A deal for Amazon?

A deal for Amazon?

Pittsburgh, Allegheny County and Pennsylvania officials appear to be falling all over themselves to “submit a winning bid” to Amazon in order to make Pittsburgh the internet retailing giant’s second headquarters city.

 

“HQ2” is what Amazon calls it. And the carrot tied to the stick is a whopper. Well, at least Amazon says it is. Amazon claims it will spend up to $5 billion on a new corporate campus that could be home to as many as 50,000 employees.

 

Amazon makes no bones that it’s looking for public money to offset not only building costs but operating costs.

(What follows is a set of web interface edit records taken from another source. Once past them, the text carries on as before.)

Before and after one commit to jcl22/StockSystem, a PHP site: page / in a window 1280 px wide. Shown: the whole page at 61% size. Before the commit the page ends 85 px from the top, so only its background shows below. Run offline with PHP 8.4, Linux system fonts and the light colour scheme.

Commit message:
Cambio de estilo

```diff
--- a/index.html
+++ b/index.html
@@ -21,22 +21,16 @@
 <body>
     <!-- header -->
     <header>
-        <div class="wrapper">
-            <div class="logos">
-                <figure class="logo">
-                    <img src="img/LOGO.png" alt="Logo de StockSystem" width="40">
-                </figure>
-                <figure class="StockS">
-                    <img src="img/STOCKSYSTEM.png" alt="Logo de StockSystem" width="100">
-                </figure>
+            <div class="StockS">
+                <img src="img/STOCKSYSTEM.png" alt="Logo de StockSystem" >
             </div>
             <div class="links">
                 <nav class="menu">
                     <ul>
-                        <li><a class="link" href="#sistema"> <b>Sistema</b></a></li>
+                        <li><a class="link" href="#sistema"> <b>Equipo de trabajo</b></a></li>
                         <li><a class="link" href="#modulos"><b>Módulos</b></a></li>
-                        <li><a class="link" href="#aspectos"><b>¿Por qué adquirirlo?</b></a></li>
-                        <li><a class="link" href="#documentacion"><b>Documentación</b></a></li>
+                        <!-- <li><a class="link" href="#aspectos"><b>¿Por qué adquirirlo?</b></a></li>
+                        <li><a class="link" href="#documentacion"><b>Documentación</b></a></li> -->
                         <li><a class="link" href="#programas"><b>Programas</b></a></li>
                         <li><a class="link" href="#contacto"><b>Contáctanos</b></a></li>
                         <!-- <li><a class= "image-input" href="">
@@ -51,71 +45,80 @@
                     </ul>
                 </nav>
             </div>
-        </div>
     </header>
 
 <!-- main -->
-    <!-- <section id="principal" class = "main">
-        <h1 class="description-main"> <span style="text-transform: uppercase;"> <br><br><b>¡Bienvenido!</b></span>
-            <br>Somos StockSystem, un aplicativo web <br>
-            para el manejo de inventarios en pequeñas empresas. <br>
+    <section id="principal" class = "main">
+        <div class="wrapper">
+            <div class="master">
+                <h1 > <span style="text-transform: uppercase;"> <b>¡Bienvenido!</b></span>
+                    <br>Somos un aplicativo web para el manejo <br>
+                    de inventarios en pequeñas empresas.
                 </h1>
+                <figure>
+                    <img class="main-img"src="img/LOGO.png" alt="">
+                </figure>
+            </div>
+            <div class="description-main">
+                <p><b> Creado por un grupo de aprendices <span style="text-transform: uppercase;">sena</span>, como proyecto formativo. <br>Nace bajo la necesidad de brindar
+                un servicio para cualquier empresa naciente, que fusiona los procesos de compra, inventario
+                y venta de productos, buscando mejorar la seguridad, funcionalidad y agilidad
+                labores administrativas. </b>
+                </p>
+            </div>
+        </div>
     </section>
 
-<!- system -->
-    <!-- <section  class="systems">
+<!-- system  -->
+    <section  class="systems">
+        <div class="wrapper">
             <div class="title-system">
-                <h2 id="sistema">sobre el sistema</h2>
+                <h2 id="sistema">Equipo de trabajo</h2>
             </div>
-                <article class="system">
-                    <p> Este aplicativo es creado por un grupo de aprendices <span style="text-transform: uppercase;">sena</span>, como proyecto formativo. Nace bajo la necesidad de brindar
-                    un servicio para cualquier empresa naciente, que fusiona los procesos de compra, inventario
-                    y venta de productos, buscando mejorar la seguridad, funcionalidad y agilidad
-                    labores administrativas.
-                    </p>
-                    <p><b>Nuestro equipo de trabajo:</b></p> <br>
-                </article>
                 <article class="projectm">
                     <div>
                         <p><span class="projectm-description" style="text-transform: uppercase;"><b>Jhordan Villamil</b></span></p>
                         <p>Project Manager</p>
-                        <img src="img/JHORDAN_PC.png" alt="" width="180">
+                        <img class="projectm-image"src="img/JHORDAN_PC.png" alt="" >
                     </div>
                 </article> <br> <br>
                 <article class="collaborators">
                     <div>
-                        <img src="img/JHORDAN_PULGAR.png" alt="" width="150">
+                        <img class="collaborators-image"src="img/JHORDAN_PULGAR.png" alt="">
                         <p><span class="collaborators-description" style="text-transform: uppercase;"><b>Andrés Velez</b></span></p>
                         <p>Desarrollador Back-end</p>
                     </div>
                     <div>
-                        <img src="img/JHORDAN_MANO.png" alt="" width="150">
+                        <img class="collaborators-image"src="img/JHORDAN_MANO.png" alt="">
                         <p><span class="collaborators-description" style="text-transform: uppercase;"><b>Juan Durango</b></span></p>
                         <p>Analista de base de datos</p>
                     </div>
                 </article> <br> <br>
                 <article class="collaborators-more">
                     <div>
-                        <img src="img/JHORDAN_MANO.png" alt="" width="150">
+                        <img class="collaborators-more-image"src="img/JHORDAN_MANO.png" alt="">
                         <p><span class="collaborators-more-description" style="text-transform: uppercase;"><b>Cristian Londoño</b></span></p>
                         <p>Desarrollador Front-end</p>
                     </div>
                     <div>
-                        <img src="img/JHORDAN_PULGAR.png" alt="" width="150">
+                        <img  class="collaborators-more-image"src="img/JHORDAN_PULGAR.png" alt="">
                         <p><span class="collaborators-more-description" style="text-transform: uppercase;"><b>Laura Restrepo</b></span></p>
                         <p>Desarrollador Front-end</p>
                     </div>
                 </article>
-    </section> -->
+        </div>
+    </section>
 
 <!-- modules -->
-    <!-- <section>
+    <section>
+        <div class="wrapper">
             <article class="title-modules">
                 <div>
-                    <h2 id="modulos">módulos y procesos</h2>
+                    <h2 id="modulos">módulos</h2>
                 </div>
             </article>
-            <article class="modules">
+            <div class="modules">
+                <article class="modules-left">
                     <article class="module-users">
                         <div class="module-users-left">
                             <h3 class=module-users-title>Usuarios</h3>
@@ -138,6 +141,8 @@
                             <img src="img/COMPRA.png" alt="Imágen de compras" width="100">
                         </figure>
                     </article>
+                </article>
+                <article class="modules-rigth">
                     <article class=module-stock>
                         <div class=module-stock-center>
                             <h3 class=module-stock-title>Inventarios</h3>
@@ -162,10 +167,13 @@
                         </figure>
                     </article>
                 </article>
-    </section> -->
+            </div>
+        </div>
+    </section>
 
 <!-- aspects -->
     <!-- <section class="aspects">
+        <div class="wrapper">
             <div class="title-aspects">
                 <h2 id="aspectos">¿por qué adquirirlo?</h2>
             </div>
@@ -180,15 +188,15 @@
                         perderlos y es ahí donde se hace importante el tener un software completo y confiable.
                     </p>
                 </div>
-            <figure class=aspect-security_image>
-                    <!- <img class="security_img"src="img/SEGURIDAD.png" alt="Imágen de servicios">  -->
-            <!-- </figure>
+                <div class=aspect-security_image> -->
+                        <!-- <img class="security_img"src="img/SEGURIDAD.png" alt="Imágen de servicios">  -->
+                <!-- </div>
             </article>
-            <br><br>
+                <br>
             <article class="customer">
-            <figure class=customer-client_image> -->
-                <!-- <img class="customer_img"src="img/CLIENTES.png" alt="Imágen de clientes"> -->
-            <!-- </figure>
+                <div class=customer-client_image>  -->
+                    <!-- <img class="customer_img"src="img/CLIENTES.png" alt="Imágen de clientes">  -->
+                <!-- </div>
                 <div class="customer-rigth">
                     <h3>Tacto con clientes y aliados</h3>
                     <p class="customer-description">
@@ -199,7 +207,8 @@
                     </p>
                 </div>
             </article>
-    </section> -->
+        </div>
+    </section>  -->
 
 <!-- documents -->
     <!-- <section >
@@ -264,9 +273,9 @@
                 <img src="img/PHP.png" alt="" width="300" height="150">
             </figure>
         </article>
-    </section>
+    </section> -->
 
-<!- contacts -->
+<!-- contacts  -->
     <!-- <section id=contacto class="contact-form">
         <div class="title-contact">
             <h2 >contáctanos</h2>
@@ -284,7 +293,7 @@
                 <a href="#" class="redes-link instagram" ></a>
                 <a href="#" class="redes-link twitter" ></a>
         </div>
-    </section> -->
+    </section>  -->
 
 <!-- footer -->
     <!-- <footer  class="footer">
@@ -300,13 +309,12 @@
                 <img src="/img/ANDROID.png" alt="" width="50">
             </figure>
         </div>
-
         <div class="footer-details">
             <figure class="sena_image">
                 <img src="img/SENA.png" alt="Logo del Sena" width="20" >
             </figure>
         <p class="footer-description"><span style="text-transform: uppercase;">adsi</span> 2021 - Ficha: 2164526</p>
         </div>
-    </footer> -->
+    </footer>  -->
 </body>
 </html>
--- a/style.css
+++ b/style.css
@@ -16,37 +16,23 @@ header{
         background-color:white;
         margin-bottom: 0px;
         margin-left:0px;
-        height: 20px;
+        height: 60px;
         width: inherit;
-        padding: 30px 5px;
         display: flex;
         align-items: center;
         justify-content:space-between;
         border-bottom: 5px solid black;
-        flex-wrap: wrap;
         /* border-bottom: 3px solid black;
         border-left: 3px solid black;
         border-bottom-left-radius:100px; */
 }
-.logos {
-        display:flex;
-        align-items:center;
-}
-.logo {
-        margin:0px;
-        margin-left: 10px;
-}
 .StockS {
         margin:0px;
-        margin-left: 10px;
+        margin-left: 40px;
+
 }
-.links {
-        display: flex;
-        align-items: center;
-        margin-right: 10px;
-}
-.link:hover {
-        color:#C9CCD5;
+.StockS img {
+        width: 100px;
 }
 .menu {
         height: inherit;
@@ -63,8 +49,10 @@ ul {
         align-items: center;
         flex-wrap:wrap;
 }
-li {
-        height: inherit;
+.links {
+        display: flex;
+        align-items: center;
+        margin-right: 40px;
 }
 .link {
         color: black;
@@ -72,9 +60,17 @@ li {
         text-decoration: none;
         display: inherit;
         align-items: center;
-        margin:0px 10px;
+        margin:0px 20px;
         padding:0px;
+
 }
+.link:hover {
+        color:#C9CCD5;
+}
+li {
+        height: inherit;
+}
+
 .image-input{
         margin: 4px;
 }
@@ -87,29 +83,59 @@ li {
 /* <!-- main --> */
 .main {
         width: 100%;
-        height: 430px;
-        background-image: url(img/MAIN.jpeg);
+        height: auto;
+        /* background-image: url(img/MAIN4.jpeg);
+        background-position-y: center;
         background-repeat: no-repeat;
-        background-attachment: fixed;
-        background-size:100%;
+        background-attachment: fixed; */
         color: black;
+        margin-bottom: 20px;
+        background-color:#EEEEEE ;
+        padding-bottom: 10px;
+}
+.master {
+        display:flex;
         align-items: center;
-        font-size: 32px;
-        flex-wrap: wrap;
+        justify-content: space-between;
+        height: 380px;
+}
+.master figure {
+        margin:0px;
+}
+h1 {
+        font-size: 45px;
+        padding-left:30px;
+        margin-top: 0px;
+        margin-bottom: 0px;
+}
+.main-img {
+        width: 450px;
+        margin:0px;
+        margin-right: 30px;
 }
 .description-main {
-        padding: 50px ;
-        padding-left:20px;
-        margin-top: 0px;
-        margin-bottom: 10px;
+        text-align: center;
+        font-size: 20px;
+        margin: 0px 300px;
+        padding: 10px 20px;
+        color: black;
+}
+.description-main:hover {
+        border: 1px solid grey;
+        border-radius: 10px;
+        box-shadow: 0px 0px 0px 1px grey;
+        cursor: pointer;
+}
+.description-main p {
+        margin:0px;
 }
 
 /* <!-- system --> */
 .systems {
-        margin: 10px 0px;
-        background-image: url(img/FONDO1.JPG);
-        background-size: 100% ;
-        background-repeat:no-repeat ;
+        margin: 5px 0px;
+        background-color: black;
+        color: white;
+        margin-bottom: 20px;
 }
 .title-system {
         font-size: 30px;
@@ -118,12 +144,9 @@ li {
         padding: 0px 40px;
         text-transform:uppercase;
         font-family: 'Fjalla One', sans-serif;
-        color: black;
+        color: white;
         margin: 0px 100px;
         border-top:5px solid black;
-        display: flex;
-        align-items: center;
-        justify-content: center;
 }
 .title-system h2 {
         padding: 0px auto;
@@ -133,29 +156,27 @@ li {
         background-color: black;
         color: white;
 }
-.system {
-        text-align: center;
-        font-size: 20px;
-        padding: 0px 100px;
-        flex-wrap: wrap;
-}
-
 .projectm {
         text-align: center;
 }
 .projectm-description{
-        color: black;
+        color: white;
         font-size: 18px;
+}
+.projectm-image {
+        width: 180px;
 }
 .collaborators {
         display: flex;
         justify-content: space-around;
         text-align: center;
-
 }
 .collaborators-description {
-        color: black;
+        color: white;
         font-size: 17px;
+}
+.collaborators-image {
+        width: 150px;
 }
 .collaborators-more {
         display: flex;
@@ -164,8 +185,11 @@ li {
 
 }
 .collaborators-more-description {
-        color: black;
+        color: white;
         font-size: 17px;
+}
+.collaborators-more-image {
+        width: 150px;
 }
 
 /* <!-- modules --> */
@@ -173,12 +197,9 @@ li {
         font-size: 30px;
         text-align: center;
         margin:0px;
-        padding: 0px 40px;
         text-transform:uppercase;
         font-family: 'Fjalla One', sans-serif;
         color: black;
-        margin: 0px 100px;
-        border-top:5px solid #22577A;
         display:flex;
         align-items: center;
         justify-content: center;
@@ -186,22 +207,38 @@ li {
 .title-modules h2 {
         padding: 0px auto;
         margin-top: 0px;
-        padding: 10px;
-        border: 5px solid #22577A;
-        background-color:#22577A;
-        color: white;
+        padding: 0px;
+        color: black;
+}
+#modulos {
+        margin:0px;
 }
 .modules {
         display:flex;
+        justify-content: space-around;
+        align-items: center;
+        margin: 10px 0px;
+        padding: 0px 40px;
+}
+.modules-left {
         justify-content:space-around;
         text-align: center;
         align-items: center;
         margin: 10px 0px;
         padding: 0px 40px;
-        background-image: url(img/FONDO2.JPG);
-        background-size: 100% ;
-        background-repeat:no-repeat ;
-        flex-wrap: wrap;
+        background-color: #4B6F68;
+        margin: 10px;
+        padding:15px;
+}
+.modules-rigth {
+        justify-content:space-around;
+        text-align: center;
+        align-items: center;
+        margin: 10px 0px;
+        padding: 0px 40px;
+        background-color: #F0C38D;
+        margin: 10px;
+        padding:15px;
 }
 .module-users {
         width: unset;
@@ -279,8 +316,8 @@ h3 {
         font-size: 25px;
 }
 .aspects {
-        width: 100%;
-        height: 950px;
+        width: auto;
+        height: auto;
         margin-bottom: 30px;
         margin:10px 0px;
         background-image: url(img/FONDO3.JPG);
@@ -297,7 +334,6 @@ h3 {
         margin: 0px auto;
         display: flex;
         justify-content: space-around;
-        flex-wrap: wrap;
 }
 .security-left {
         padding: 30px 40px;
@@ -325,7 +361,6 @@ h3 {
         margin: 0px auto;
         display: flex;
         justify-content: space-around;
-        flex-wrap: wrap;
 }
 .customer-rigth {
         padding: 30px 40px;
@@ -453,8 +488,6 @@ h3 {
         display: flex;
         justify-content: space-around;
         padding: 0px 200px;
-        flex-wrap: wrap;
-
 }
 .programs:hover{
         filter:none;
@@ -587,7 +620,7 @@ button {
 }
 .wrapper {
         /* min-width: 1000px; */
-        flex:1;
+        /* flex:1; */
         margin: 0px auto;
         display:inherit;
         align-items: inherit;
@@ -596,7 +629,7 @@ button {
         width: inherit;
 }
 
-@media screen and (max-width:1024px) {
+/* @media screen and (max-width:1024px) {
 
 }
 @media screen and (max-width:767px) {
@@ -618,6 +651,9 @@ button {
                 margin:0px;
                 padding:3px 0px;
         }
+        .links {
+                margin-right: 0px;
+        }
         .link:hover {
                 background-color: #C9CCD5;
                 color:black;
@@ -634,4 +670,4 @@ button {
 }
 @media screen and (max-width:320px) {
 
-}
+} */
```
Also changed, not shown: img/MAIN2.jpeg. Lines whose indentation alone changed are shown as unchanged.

Do tell.

 

Of course, what freebies that are offered “will be significant factors in the decision-making process,” a request for proposal (RFP) notes.

 

The RFP deadline is Oct. 19. A decision on where to plant HQ2 is expected in early 2018.

 

“When you’re talking about this level of economic impact and this amount of jobs, certainly incentives would be something we would be willing to do,” said Allegheny County Chief Executive Rich Fitzgerald.

 

Of course, Amazon, in its RFP, is encouraging “cities to think big and be creative.”
As Garfield, the comic strip cat, was wont to say: “Gimme.”

 

Now certainly is a great time to remind Mr. Fitzgerald, Pittsburgh Mayor Bill Peduto and Pennsylvania Gov. Tom Wolf of a few Amazon particulars:

1. Amazon had total 2016 net income of $2.37 billion.
2. Amazon’s stock late last week was trading at nearly $1,000 a share.
3. Amazon, the world’s largest internet company by revenue (nearly $156 billion in 2016), last year reported $83.4 billion in assets.
4. Amazon’s total 2016 equity was $19.29 billion.
Why should taxpayers be expected to underwrite such wealth? That takes nervy arrogance, does it not?

 

And here’s another interesting nuance:

 

Jed Kolko, chief economist for the jobs site Indeed, tells The Washington Post that “Amazon’s headquarters decision will have an impact on the chosen place – more tax revenue, more economic growth – but at the same time, it will probably mean more congestion and higher housing costs.”

 

The Seattle experience is instructive in that latter regard, analysts have noted. “Amazon’s growth has helped fuel soaring labor and real-estate costs and a shortage of space,” The Wall Street Journal notes.

 

Interestingly, Amazon says it is looking for a “stable and business-friendly environment.” But Pennsylvania hardly offers fiscal stability. One need to only look to the protracted state budget mess and the specter of ever-higher taxes, on top of already onerous imposts and regulations.

 

And, honestly, how attractive is Pittsburgh? Indeed, it is a burgeoning high-tech mecca. But it is one whose water and sewer system is on the verge of collapse, whose public schools are an embarrassment and one whose public pensions continue to be a wreck?

 

But, hey, Pittsburgh does have more and more bike lanes!

 

Given Amazon’s financial health, perhaps officials here should cut a deal. How about, say, The New Pittsburgh Water & Sewer Authority, brought to you by Amazon?

 

In return for that $5 billion investment, Amazon will be forgiven the first $5 billion in taxes it would pay on its new campus. Now that might be a great deal.

 

Why does this keep happening? The Post-Gazette reports that a Washington County woman has been accused of stealing more than $21,000 from a volunteer fire department’s auxiliary unit.

 

It’s the latest in a long string of such alleged thefts from VFDs in Western Pennsylvania over the years. And, sadly, the culprit repeatedly is lax oversight within these departments.

 

As a matter of sound public policy, not to mention maintaining public trust, it behooves these organizations to install strict checks and balances.

For should these types of failures continue as the norm and not the exception, you can bet “The State” will become involved. But it’s always better to police one’s own shop than to be forced to submit to additional government regimens.

 

Colin McNickle is a senior fellow and media specialist at the Allegheny Institute for Public Policy (cmcnickle@alleghenyinstitute.org).